The script in this film is better and the characters more complicated than in most LDS films, but I was still distracted by signs of mediocrity. Like the fake disco music at the dance, which seemed to be attended by about twenty people. Of course, I've never been to a young adult dance in Boston; maybe twenty people is a good turnout, but I'm guessing not. However, it is based on a play (by Carol Lynn Pearson), which would also be sparsely populated. Also, the title could use a little work. I did like the characters, who were more varied and had more depth than usual.

The Wendell Baker Story (2005)

Written by Luke Wilson, who also stars, and directed by Luke and his brother Andrew Wilson, this was surprisingly charming and funny. It's about a laid-back, not yet financially successful con-man who's stringing his girlfriend along until he can make some real money. But then he gets caught and goes to prison, where he seems to be having such a good time that his girlfriend dumps him for good. Regret and reformation ensue as he tries to win her back after he's paroled. Besides Luke Wilson, you get Eva Mendes as Doreen the girlfriend, Owen Wilson as the slimy operator of a "retirement hotel," Will Ferrell as Doreen's new boyfriend with a real job (manager of a grocery store), and several other entertaining and well-acted side characters. I really liked it.

Mediocre (or worse) movies I watched recently
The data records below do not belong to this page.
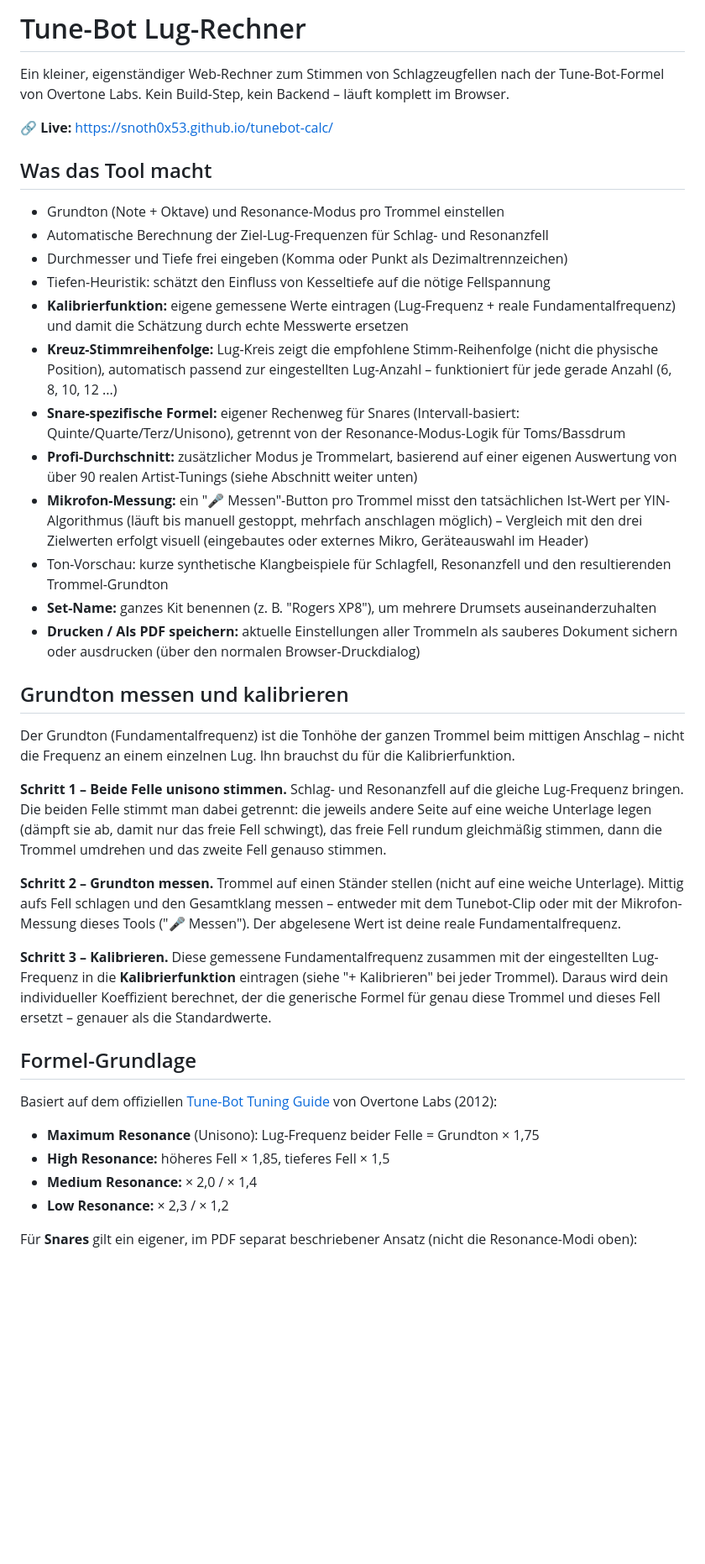
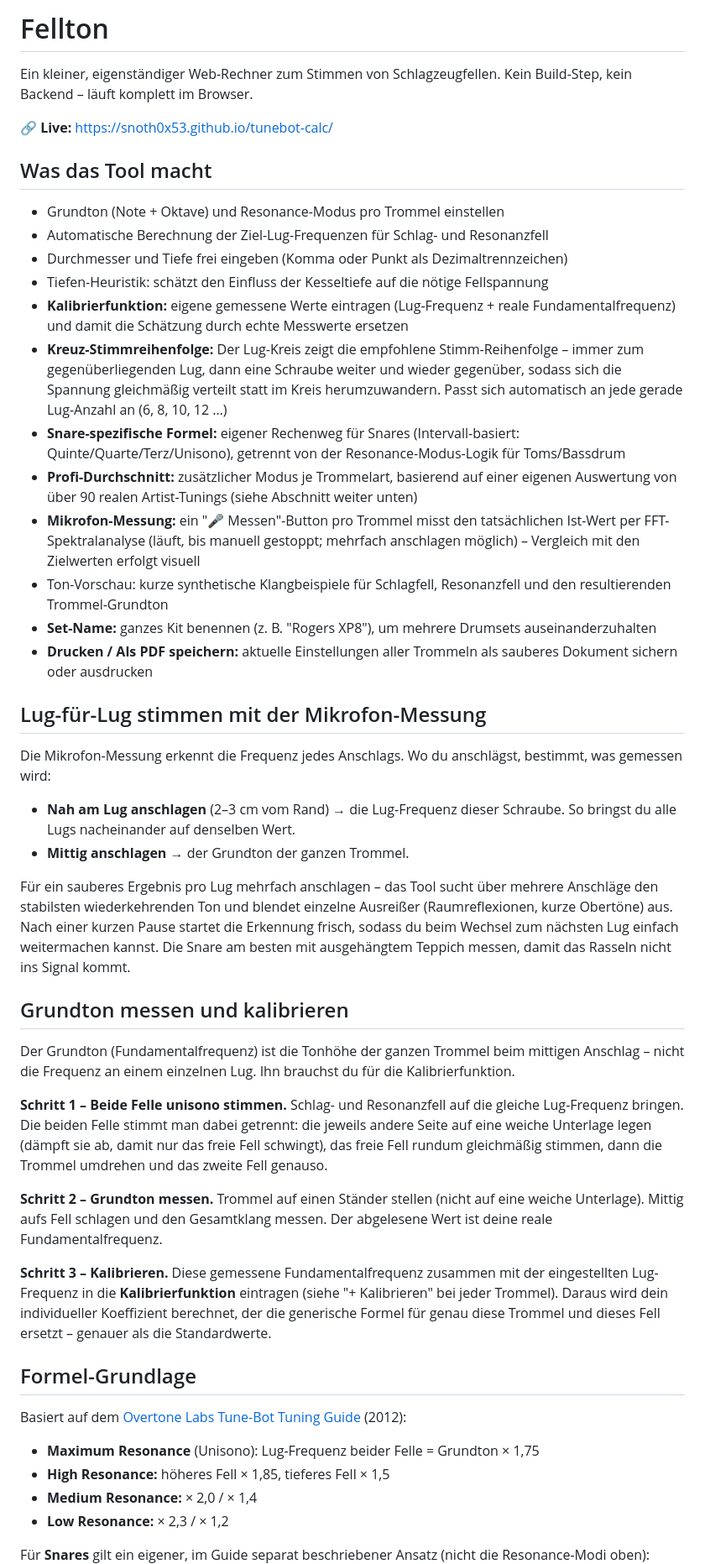
Before and after one commit to snoth0x53/tunebot-calc, a Markdown page: README.md, the part around one of its changes. Shown at 84% size. Drawn GitHub-style; blank space fills up the shorter version.

```diff
--- a/README.md
+++ b/README.md
@@ -1,8 +1,7 @@
-# Tune-Bot Lug-Rechner
+# Fellton
 
-Ein kleiner, eigenständiger Web-Rechner zum Stimmen von Schlagzeugfellen nach der
-Tune-Bot-Formel von Overtone Labs. Kein Build-Step, kein Backend – läuft komplett
-im Browser.
+Ein kleiner, eigenständiger Web-Rechner zum Stimmen von Schlagzeugfellen. Kein
+Build-Step, kein Backend – läuft komplett im Browser.
 
 🔗 **Live:** https://snoth0x53.github.io/tunebot-calc/
 
@@ -11,26 +10,41 @@ im Browser.
 - Grundton (Note + Oktave) und Resonance-Modus pro Trommel einstellen
 - Automatische Berechnung der Ziel-Lug-Frequenzen für Schlag- und Resonanzfell
 - Durchmesser und Tiefe frei eingeben (Komma oder Punkt als Dezimaltrennzeichen)
-- Tiefen-Heuristik: schätzt den Einfluss von Kesseltiefe auf die nötige Fellspannung
+- Tiefen-Heuristik: schätzt den Einfluss der Kesseltiefe auf die nötige Fellspannung
 - **Kalibrierfunktion:** eigene gemessene Werte eintragen (Lug-Frequenz + reale
   Fundamentalfrequenz) und damit die Schätzung durch echte Messwerte ersetzen
-- **Kreuz-Stimmreihenfolge:** Lug-Kreis zeigt die empfohlene Stimm-Reihenfolge
-  (nicht die physische Position), automatisch passend zur eingestellten Lug-Anzahl –
-  funktioniert für jede gerade Anzahl (6, 8, 10, 12 ...)
+- **Kreuz-Stimmreihenfolge:** Der Lug-Kreis zeigt die empfohlene Stimm-Reihenfolge –
+  immer zum gegenüberliegenden Lug, dann eine Schraube weiter und wieder gegenüber,
+  sodass sich die Spannung gleichmäßig verteilt statt im Kreis herumzuwandern.
+  Passt sich automatisch an jede gerade Lug-Anzahl an (6, 8, 10, 12 …)
 - **Snare-spezifische Formel:** eigener Rechenweg für Snares (Intervall-basiert:
   Quinte/Quarte/Terz/Unisono), getrennt von der Resonance-Modus-Logik für Toms/Bassdrum
 - **Profi-Durchschnitt:** zusätzlicher Modus je Trommelart, basierend auf einer eigenen
   Auswertung von über 90 realen Artist-Tunings (siehe Abschnitt weiter unten)
 - **Mikrofon-Messung:** ein "🎤 Messen"-Button pro Trommel misst den tatsächlichen
-  Ist-Wert per YIN-Algorithmus (läuft bis manuell gestoppt, mehrfach anschlagen
-  möglich) – Vergleich mit den drei Zielwerten erfolgt visuell (eingebautes oder
-  externes Mikro, Geräteauswahl im Header)
+  Ist-Wert per FFT-Spektralanalyse (läuft, bis manuell gestoppt; mehrfach anschlagen
+  möglich) – Vergleich mit den Zielwerten erfolgt visuell
 - Ton-Vorschau: kurze synthetische Klangbeispiele für Schlagfell, Resonanzfell
   und den resultierenden Trommel-Grundton
 - **Set-Name:** ganzes Kit benennen (z. B. "Rogers XP8"), um mehrere Drumsets
   auseinanderzuhalten
 - **Drucken / Als PDF speichern:** aktuelle Einstellungen aller Trommeln als
-  sauberes Dokument sichern oder ausdrucken (über den normalen Browser-Druckdialog)
+  sauberes Dokument sichern oder ausdrucken
+
+## Lug-für-Lug stimmen mit der Mikrofon-Messung
+
+Die Mikrofon-Messung erkennt die Frequenz jedes Anschlags. Wo du anschlägst,
+bestimmt, was gemessen wird:
+
+- **Nah am Lug anschlagen** (2–3 cm vom Rand) → die Lug-Frequenz dieser Schraube.
+  So bringst du alle Lugs nacheinander auf denselben Wert.
+- **Mittig anschlagen** → der Grundton der ganzen Trommel.
+
+Für ein sauberes Ergebnis pro Lug mehrfach anschlagen – das Tool sucht über mehrere
+Anschläge den stabilsten wiederkehrenden Ton und blendet einzelne Ausreißer
+(Raumreflexionen, kurze Obertöne) aus. Nach einer kurzen Pause startet die Erkennung
+frisch, sodass du beim Wechsel zum nächsten Lug einfach weitermachen kannst. Die Snare
+am besten mit ausgehängtem Teppich messen, damit das Rasseln nicht ins Signal kommt.
 
 ## Grundton messen und kalibrieren
 
@@ -42,12 +56,11 @@ Kalibrierfunktion.
 Schlag- und Resonanzfell auf die gleiche Lug-Frequenz bringen. Die beiden Felle
 stimmt man dabei getrennt: die jeweils andere Seite auf eine weiche Unterlage legen
 (dämpft sie ab, damit nur das freie Fell schwingt), das freie Fell rundum gleichmäßig
-stimmen, dann die Trommel umdrehen und das zweite Fell genauso stimmen.
+stimmen, dann die Trommel umdrehen und das zweite Fell genauso.
 
 **Schritt 2 – Grundton messen.**
 Trommel auf einen Ständer stellen (nicht auf eine weiche Unterlage). Mittig aufs Fell
-schlagen und den Gesamtklang messen – entweder mit dem Tunebot-Clip oder mit der
-Mikrofon-Messung dieses Tools ("🎤 Messen"). Der abgelesene Wert ist deine reale
+schlagen und den Gesamtklang messen. Der abgelesene Wert ist deine reale
 Fundamentalfrequenz.
 
 **Schritt 3 – Kalibrieren.**
@@ -58,13 +71,13 @@ Trommel und dieses Fell ersetzt – genauer als die Standardwerte.
 
 ## Formel-Grundlage
 
-Basiert auf dem offiziellen [Tune-Bot Tuning Guide](https://tune-bot.com/tunebottuningguide.pdf)
-von Overtone Labs (2012):
+Basiert auf dem [Overtone Labs Tune-Bot Tuning Guide](https://tune-bot.com/tunebottuningguide.pdf)
+(2012):
 
 - **Maximum Resonance** (Unisono): Lug-Frequenz beider Felle = Grundton × 1,75
 - **High Resonance:** höheres Fell × 1,85, tieferes Fell × 1,5
 - **Medium Resonance:** × 2,0 / × 1,4
 - **Low Resonance:** × 2,3 / × 1,2
 
-Für **Snares** gilt ein eigener, im PDF separat beschriebener Ansatz (nicht die
+Für **Snares** gilt ein eigener, im Guide separat beschriebener Ansatz (nicht die
 Resonance-Modi oben): Schlagfell ≈ Grundton × 1,4, Resofell = Schlagfell ×
```
Also changed, not shown: other parts of README.md (+26 -25 lines).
Jon was out of town for two weeks straight and I ran out of TV shows to watch online. And as I've said before, I try not to watch anything too good without him. So there's my excuse for watching (and sometimes even re-watching) crappy stuff. Only You (1994) Predictable. Marisa Tomei is pretty irritating, but Robert Downey Jr. is cute and Bonnie Hunt is always a pleasure. In retrospect, I am also annoyed by the picture on the DVD cover, which shows "Faith" dressed in her wedding dress, apparently dancing in an Italian fountain. And the back of the case shows her on a bike with "Bob" (oh, sorry, I mean "Peter"). But those scenes never happened in the movie. Why? Head Over Heels (2001) I think this was the movie that actually used pronouns correctly after prepositions (as in "There's nothing going on between him and me" instead of the increasingly prevalent "between he and I" and other similar horrors). But I can

My Best Friend's Wedding (1997)

This doesn't follow the typical formula, does it? And I have to admire that. Still, I think it's kind of an annoying movie. Also, watching it in 2008, it's hard to get over the size of Julia Robert's mobile phone.

Traitor (2008)

Saw this in an actual theater, which is always something to celebrate. It was very exciting, well-acted, surprising. I have to agree with Eric Snider, though, who said the movie had "a tendency to bring up hot-button issues, frown thoughtfully at them for a few moments, then set them down again before moving on to the next superficially treated topic." There are some interesting concepts here, but they're not deeply entertained. But it was an entertaining couple of hours. Note: Eric Snider used to write a humor column in BYU's newspaper The Daily Universe back when Jon and I were there. Now he's a film critic, but he still writes funny stuff, too.